The strange refraction of race and class and gender through education and privilege and identification was a process that resulted in a lot of damage, but drew some of closer to those we had “left behind” while driving others away, towards a peculiar expression of assimilation. While our str8 compatriots either bought into the promise of non-offensive racial identity ("incognegro") or alternatively festishised Malcolm X and began wearing leather amulets with images of Africa on them, "the children" (New York slang for LGBT folks of colour) were listening to Shep Pettibone and Kraftwerk, dancing, and shopping. We were accused, as the voguers of Paris is Burning, of not taking our political responsibilities seriously. However, the real difference was between methodologies of activism, one of insouciant joy versus banal sobriety, irony versus deadly dull seriousness. Being gay and of colour meant, at least in the eighties and at least for myself and the people I knew, recognising one’s essential alterity from standard notions of race and community, and struggling to figure out a way to accommodate such differences in one’s life and politics in an engaged way, a process central as well to the ballroom scene. We children were interested not in returning to ancient origins or, alternatively, the sixties, but in living in the moment as creatures of modernity and the city, in creating new communities that acknowledged who we were.
For my summer class, I screened Paris is Burning, and Prancilla came to class that night to discuss the film with students. I don’t remember the nature of the conversation, but what I do remember is the joy of discussing this moment with my doublegood girlfriend Prancilla, and the connection and bond between us that it spoke to, both as viewers and gay men of colour. How, in some ways, and in a manner very different from, say, Tongues Untied, Paris is Burning was a cinematic expression of ourselves and the moment of our emergence as gay men of colour, playful and ironic and pissed off at the world and fabulous and full of attitude. Willi Ninja, along with the other queens on Livingston’s celluloid, speaks to us and through us, and is thankfully forever preserved in his brilliance and temporality.

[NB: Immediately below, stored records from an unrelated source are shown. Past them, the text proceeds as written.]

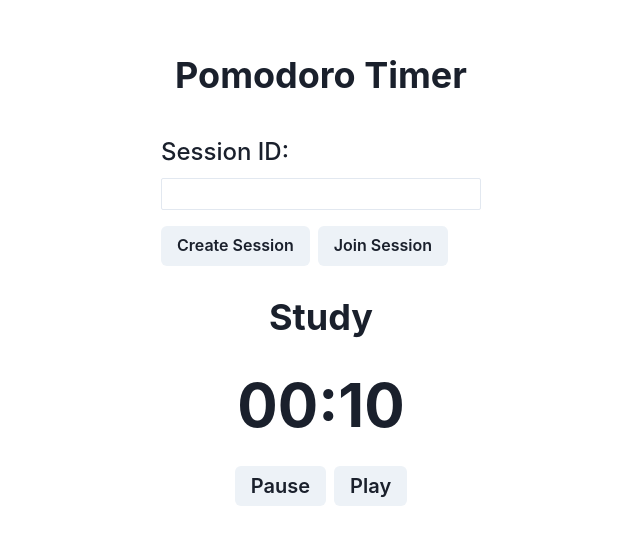
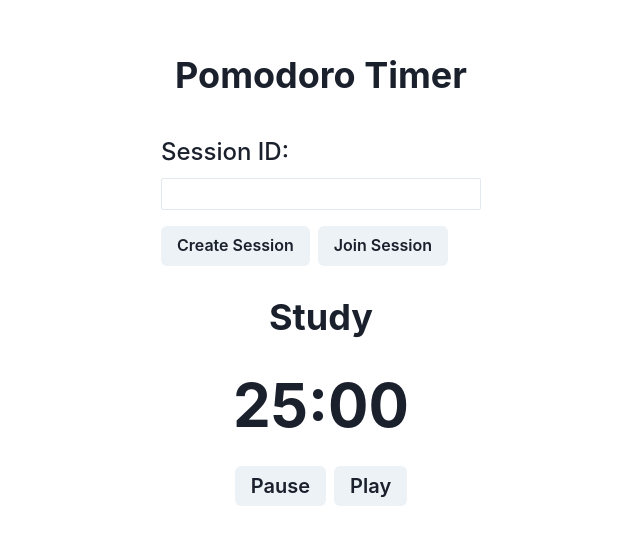
Before and after one commit to lucionathan/pomodoro, a Next.js app in the folder pomodoro-frontend/: page / in a window 1280 px wide. Shown: the part 123-668 px from the top of the page, without its empty margins (319-959 px from the left). Built offline with nearby package versions, Linux system fonts and the light colour scheme.

Commit message:
fixing typo

```diff
--- a/pomodoro-frontend/src/pages/pomodoro/index.tsx
+++ b/pomodoro-frontend/src/pages/pomodoro/index.tsx
@@ -15,8 +15,7 @@ const Pomodoro: React.FC = () => {
   const [sessionID, setSessionID] = useState<string | null>(null);
   const [ws, setWebSocket] = useState<WebSocket | null>(null);
 
-  // const studyTime = 25 * 60;
-  const studyTime = 10;
+  const studyTime = 25 * 60;
   const restingTime = 5 * 60;
 
 
```
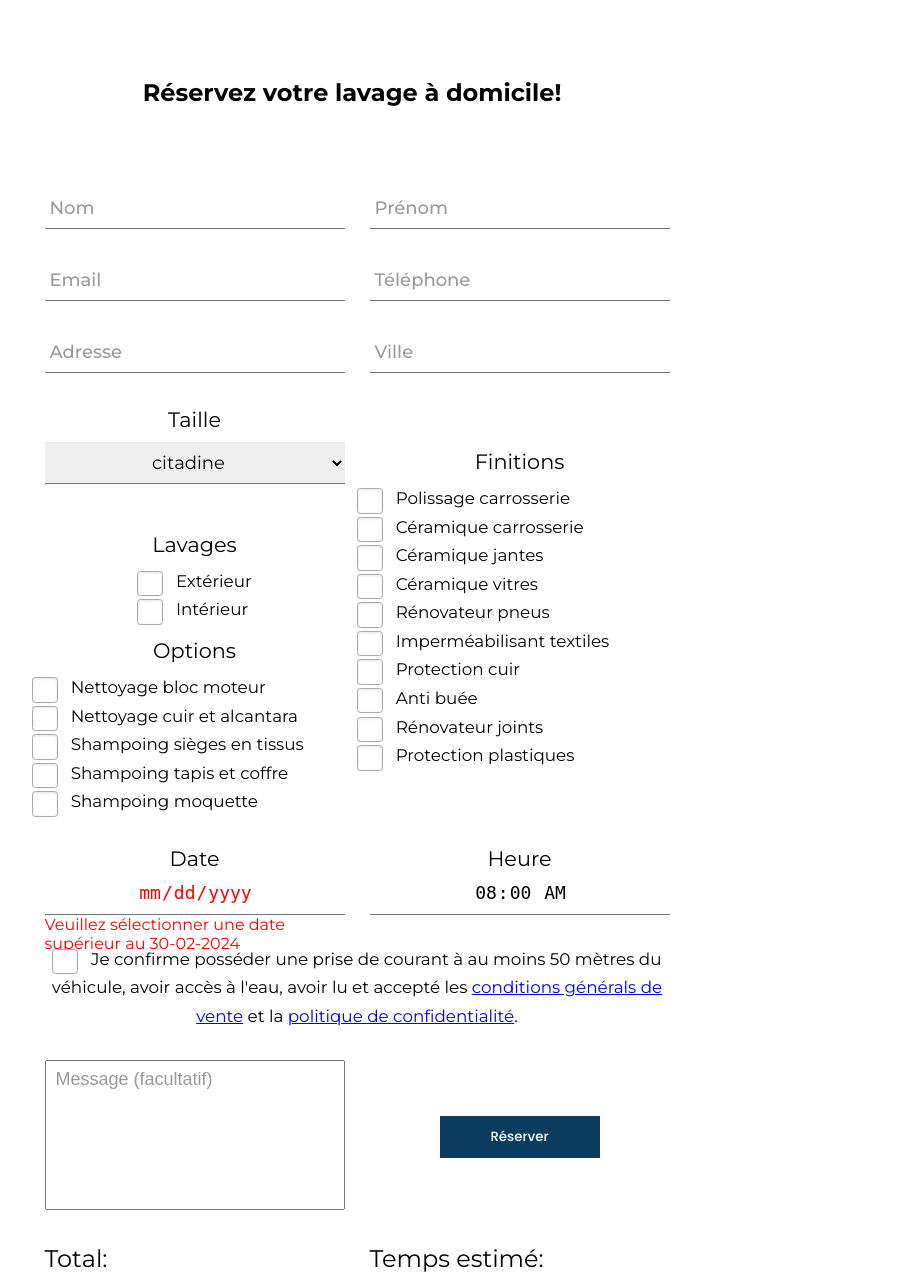
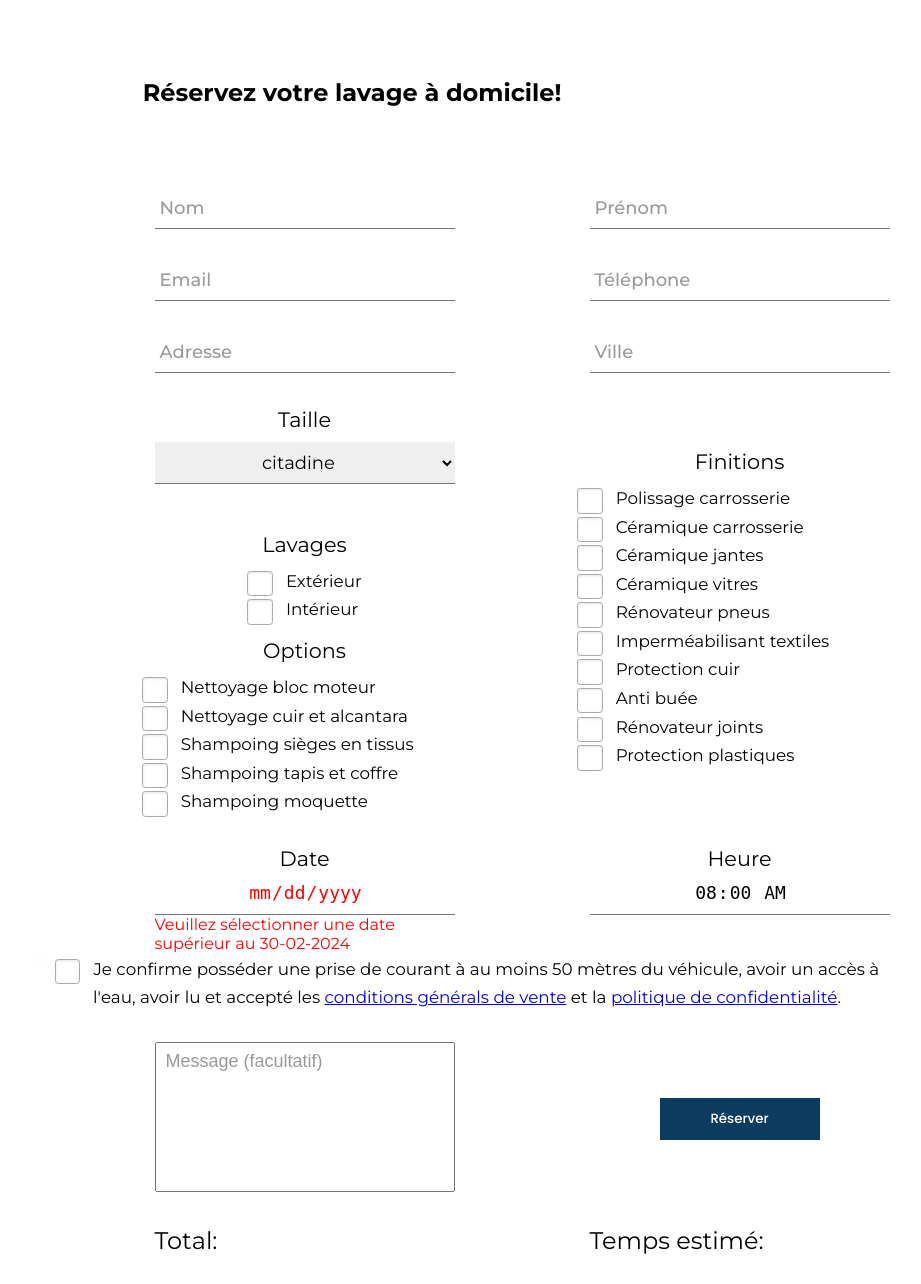
Before and after one commit to TerryHenrard/car-wash-from-home, a PHP site: page / in a window 1280 px wide. Shown: the part 4485-5769 px from the top of the page, without its empty margins (288-1209 px from the left). Run offline with PHP 8.4, Linux system fonts and the light colour scheme.

Commit message:
add marge on cgv checkbox

```diff
--- a/assets/styles/index/layout/_rendez-vous.scss
+++ b/assets/styles/index/layout/_rendez-vous.scss
@@ -77,8 +77,8 @@
       }
       .courant-eau-cgv-container {
         grid-area: cgv;
-        margin: 0 0 30px 0;
-        width: auto;
+        margin: 10px auto 30px auto;
+        width: 870px;
       }
       .price {
         grid-area: prix;
--- a/index.html
+++ b/index.html
@@ -483,7 +483,7 @@
           <div class="courant-eau-cgv-container2">
             <input type="checkbox" name="courant-eau" id="courant-eau" required>
             <label for="courant-eau">Je confirme posséder une prise de courant à au moins 50 mètres du véhicule, avoir
-              accès
+              un accès
               à l'eau, avoir lu et accepté les <a href="./pages/cgv.html">conditions générals de
                 vente</a> et la <a href="./pages/donnees-privees.html">politique de confidentialité</a>.</label>
           </div>
```
Also changed, not shown: assets/styles/index/index.css, 1 other file.
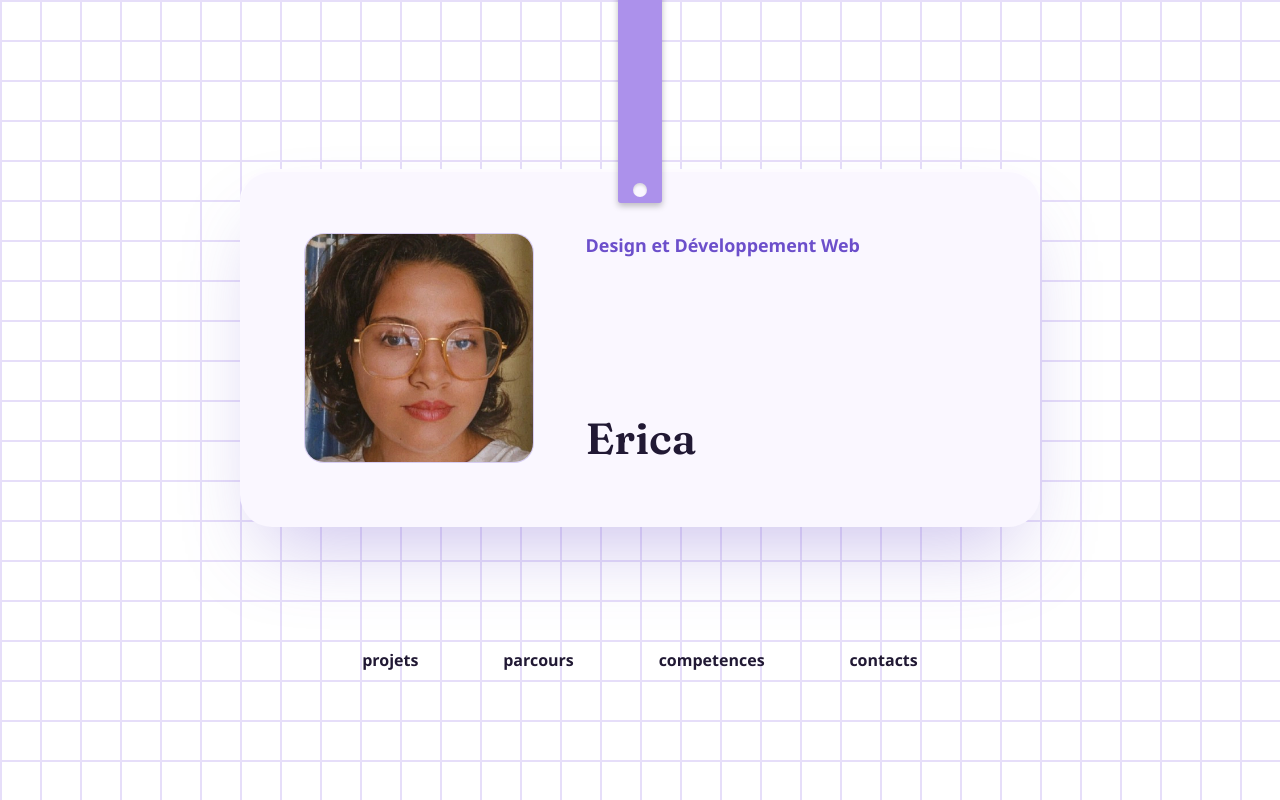
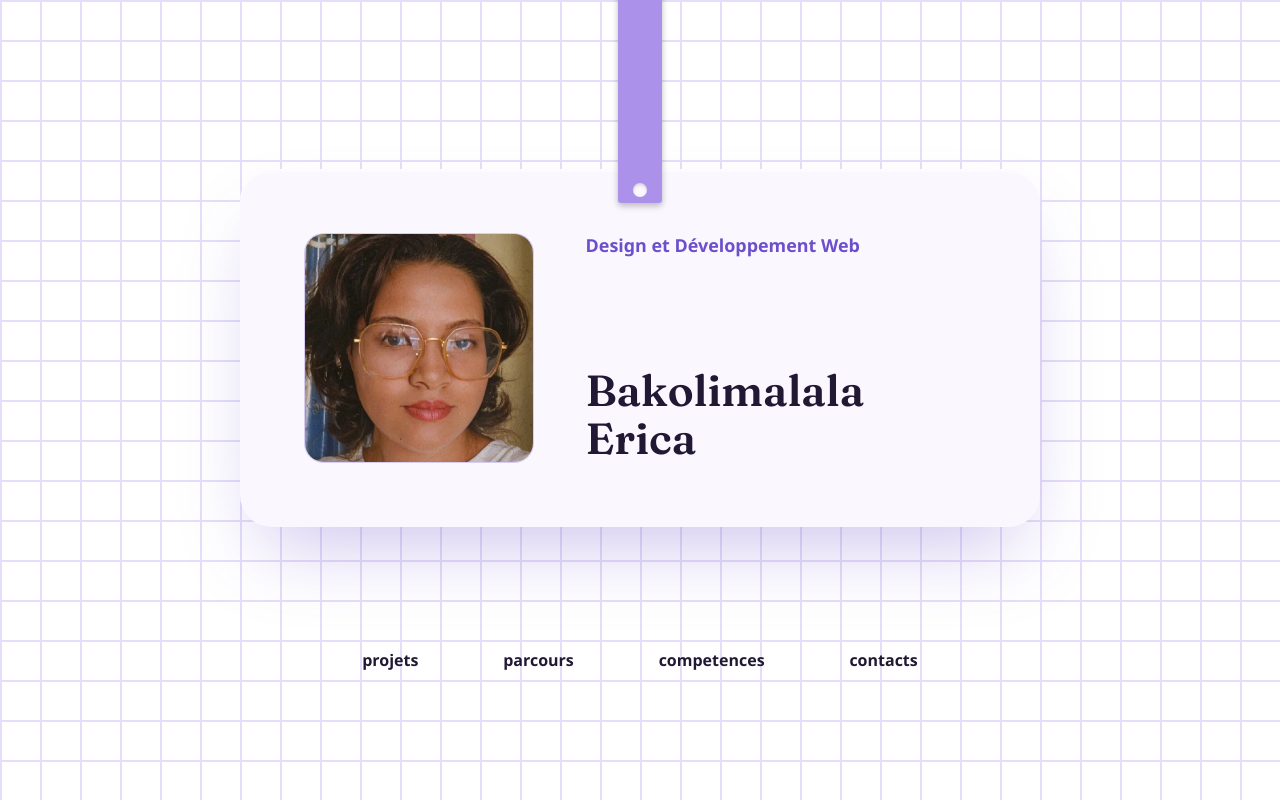
Before and after one commit to Erica-Bk/portfolio, a plain HTML site: page index.html in a window 1280 px wide. Shown: the top 800 px of the page. Drawn offline with Linux system fonts and the light colour scheme; a web font is replaced by a local one.

```diff
--- a/index.html
+++ b/index.html
@@ -1117,7 +1117,7 @@
                             <span class="mark">Design et Développement Web</span>
                         </div>
                         <div class="plate">
-                            <div class="name">Erica</div>
+                            <div class="name">Bakolimalala Erica</div>
                         </div>
                     </div>
                 </div>
```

I mourn tonight Willi Ninja, another sister passed on, a true legend, a talented and accomplished artist. I’m going to put on a little SalSoul and Larry Levan, sit back, have a smoke, and think of Willi, Angie, Dorian, and all the other great LGBT legends who have made us who and what we are, who form on some essential level part of ourselves.
Pop, dip, and spin, girl! Work it, Miss Thang!
Through memory we honour their presence and contribution and keep them, and ourselves, alive.